2014 December 10
by Marilyn Loser
Last week I attended the Western Slope Tree Care Workshop in Grand Junction (GJ). While the presenters focused on trees suitable for Grand Junction, there were some that might be appropriate for Alamosa. Alamosa is much colder and higher than GJ. I consider our United States Department of Agriculture Plant Hardiness Zone to be 3 since many of our record lows for January are below -30 degrees Fahrenheit (all temperatures listed are in degrees F).
Is Alamosa generally on a warming trend? I don’t know. We had a record low of -32 on January 15 last year. The only other record low this century was -32 on January 17, 2008. With the exception of 6 record lows (ranging from -27 to -34) in January 1984, all other record lows were before the 1980’s.
Would one cold night kill a Zone 4 (-20 to -30) tree? Again, I don’t know. Typically, by January our trees are dormant and a short cold spell might not be too hard on them.
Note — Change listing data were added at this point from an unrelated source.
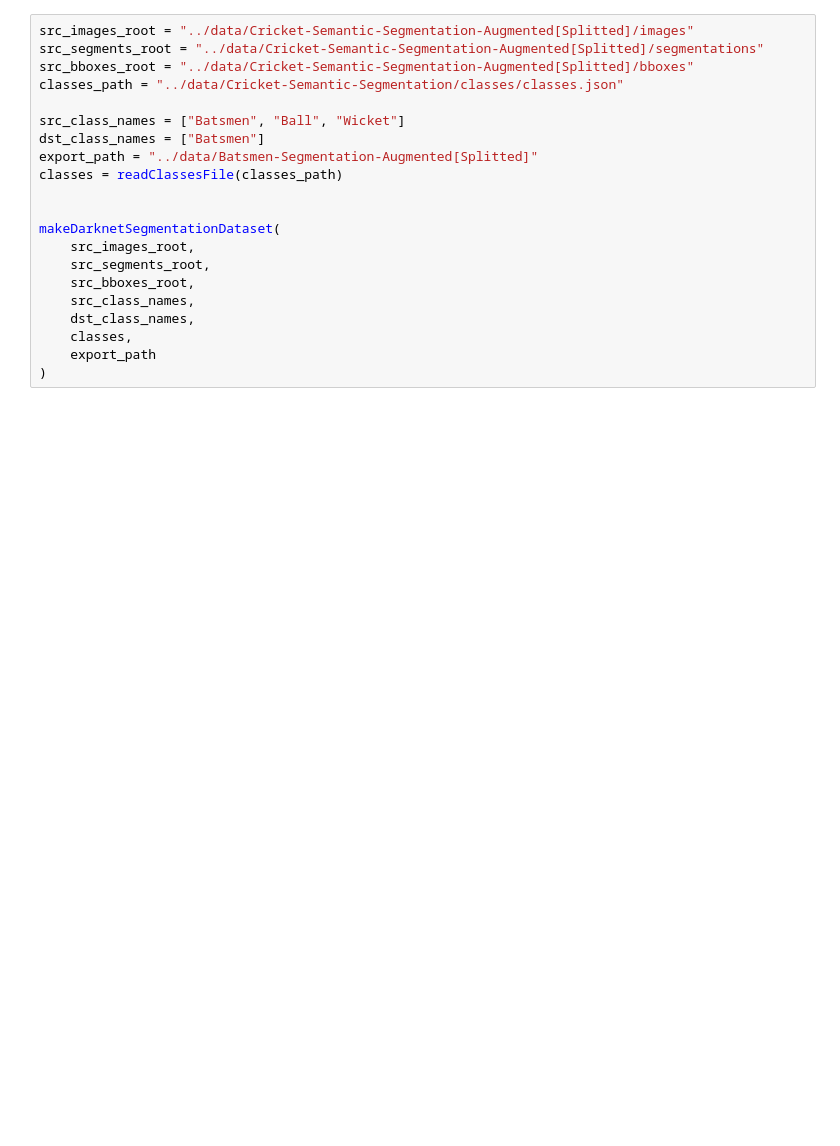
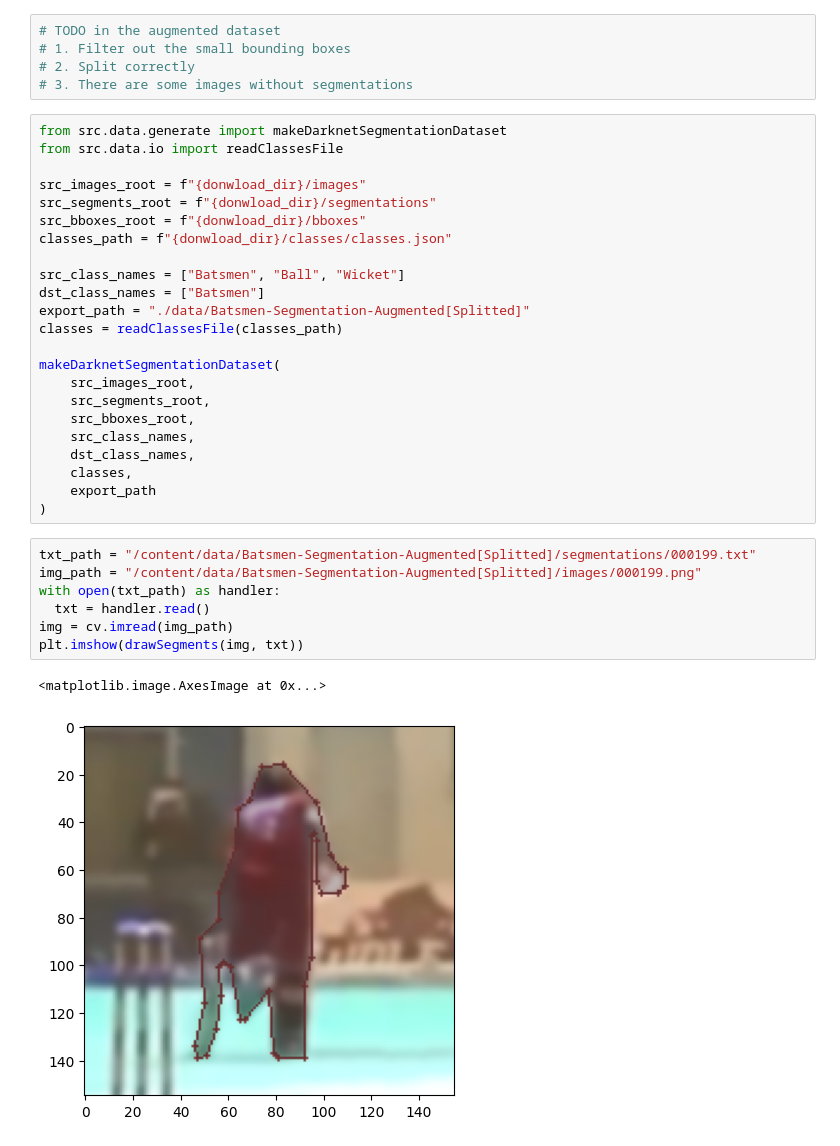
Before and after one commit to OsuraSenitha/third-umpire-decision-automation, a Jupyter notebook: backend/experiments/sandboxes/segmentation-png-to-points.ipynb, the cells around one changed output. Cells and saved outputs as stored; diff of their text form; blank space fills up the shorter version.

```diff
--- a/backend/experiments/sandboxes/segmentation-png-to-points.ipynb
+++ b/backend/experiments/sandboxes/segmentation-png-to-points.ipynb
@@ -11,14 +49,21 @@ from src.data.generate import makeDarknetSegmentationDataset
+# %%
+# TODO in the augmented dataset
+# 1. Filter out the small bounding boxes
+# 2. Split correctly
+# 3. There are some images without segmentations
 # %%
-src_images_root = "../data/Cricket-Semantic-Segmentation-Augmented[Splitted]/images"
-src_segments_root = "../data/Cricket-Semantic-Segmentation-Augmented[Splitted]/segmentations"
-src_bboxes_root = "../data/Cricket-Semantic-Segmentation-Augmented[Splitted]/bboxes"
-classes_path = "../data/Cricket-Semantic-Segmentation/classes/classes.json"
+from src.data.generate import makeDarknetSegmentationDataset
+from src.data.io import readClassesFile
+
+src_images_root = f"{donwload_dir}/images"
+src_segments_root = f"{donwload_dir}/segmentations"
+src_bboxes_root = f"{donwload_dir}/bboxes"
+classes_path = f"{donwload_dir}/classes/classes.json"
 
 src_class_names = ["Batsmen", "Ball", "Wicket"]
 dst_class_names = ["Batsmen"]
-export_path = "../data/Batsmen-Segmentation-Augmented[Splitted]"
+export_path = "./data/Batsmen-Segmentation-Augmented[Splitted]"
 classes = readClassesFile(classes_path)
-
 
 makeDarknetSegmentationDataset(
     src_images_root,
@@ -29,3 +74,13 @@ makeDarknetSegmentationDataset(
     classes,
     export_path
 )
+# %%
+txt_path = "/content/data/Batsmen-Segmentation-Augmented[Splitted]/segmentations/000199.txt"
+img_path = "/content/data/Batsmen-Segmentation-Augmented[Splitted]/images/000199.png"
+with open(txt_path) as handler:
+  txt = handler.read()
+img = cv.imread(img_path)
+plt.imshow(drawSegments(img, txt))
+# %% [output]
+<matplotlib.image.AxesImage at 0x...>
+[figure, added]
```
Also changed, not shown: parts of 8 cells of this notebook.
I’m hoping any readers that have had experience with the trees listed below will let me know since I don’t know of any specimens in our area.
Dr. Mike Kuhns, Utah State University Extension Forester, gave a talk on Trees for Western Colorado. He lists Ginkgos (Ginkgo biloba) as being in Z3 while the Denver Street Tree Guide (DSTG) lists it as Z4. Also known as Maidenhair Tree, it has distinctive fan shaped leaves and is considered a “living fossil” according to the Colorado Tree Coalition (CTC) website. Its origin dates back more than 170 million years ago when the dinosaurs roamed!
“Once widespread in Europe and North America, most died out during the Ice Age,” reports the CTC. “Surviving trees were found in China. If it were not for their preservation by Buddhist Monks, the trees would likely have gone extinct. None exist in a wild state.”
I am fascinated by this tree! They line the streets in Santiago, Chile, and I loved seeing them. If you purchase one, make sure it is a male! The females produce messy fruit that stinks. Some cultivars are slow growers. Randy Coleman, Forestry Crew Leader – Grand Junction Parks and Recreation, has one specimen that is growing very slowly.
European Larch (Larix decidua) is another A3 tree Kuhns suggested. It does like acidic soil (Alamosa’s natural soil is alkaline). Unlike most conifers, it drops its needles in the winter. There are no significant diseases of larches in Colorado according to CTC.
I had never heard of the Amur Corktree (Phellodendron amurense) recommended by Kuhns. Again, he lists Z3 while the DSTG says Z4. It has glossy dark green leaves that turn bronze-yellow in autumn. It needs a large root space. Kuhns says to plant males to avoid the messy fruit and that it tolerates a wide range of soil and other site conditions. He mentioned that if “Amur” is in the name, the species probably originated in a cold climate.
White Oak (Quercus alba - ZE) was on Kuhns’ list, but he didn’t talk about it during the workshop. It prefers full sun and likes moist, well-drained, acidic soils (according to the CTC) so I’m not sure why he would suggest it for a fairly dry environment like GJ. Again, I wonder if anyone knows of one around town.
Have you ever seen a Japanese Tree Lilac (Syringa reticulate – Z3)? I’m a big fan of lilacs and would like to try a tree shaped species. According to the DSTG, its mature size is 25’ by 20’ and it has creamy white blossoms in the spring. The guide notes that it “leafs out early and frequently suffers frost damage in spring.” Perhaps this isn’t a good selection for Alamosa since we can have some nasty spring frosts.
Several other Z4 trees were discussed during the workshop. They might be worth a try. Coleman let a walk through GJ’s beautifully landscaped downtown shopping park. He says he likes “Sensation” Box Elder (Acer negundo – Z4) as a street and park tree. There are a few mature box elders in Alamosa’s downtown residential area, but I don’t know what variety they are. “Boxelder trees are usually very tolerant of temperature extremes, drought and high pH (alkaline) soils,” says the CTC. “Sensation is a male tree and not very attractive to the boxelder bug.”
I’ll continue this topic in a future column. Please write me at Marilyn@AlamosaTrees.net if you have any information on these trees.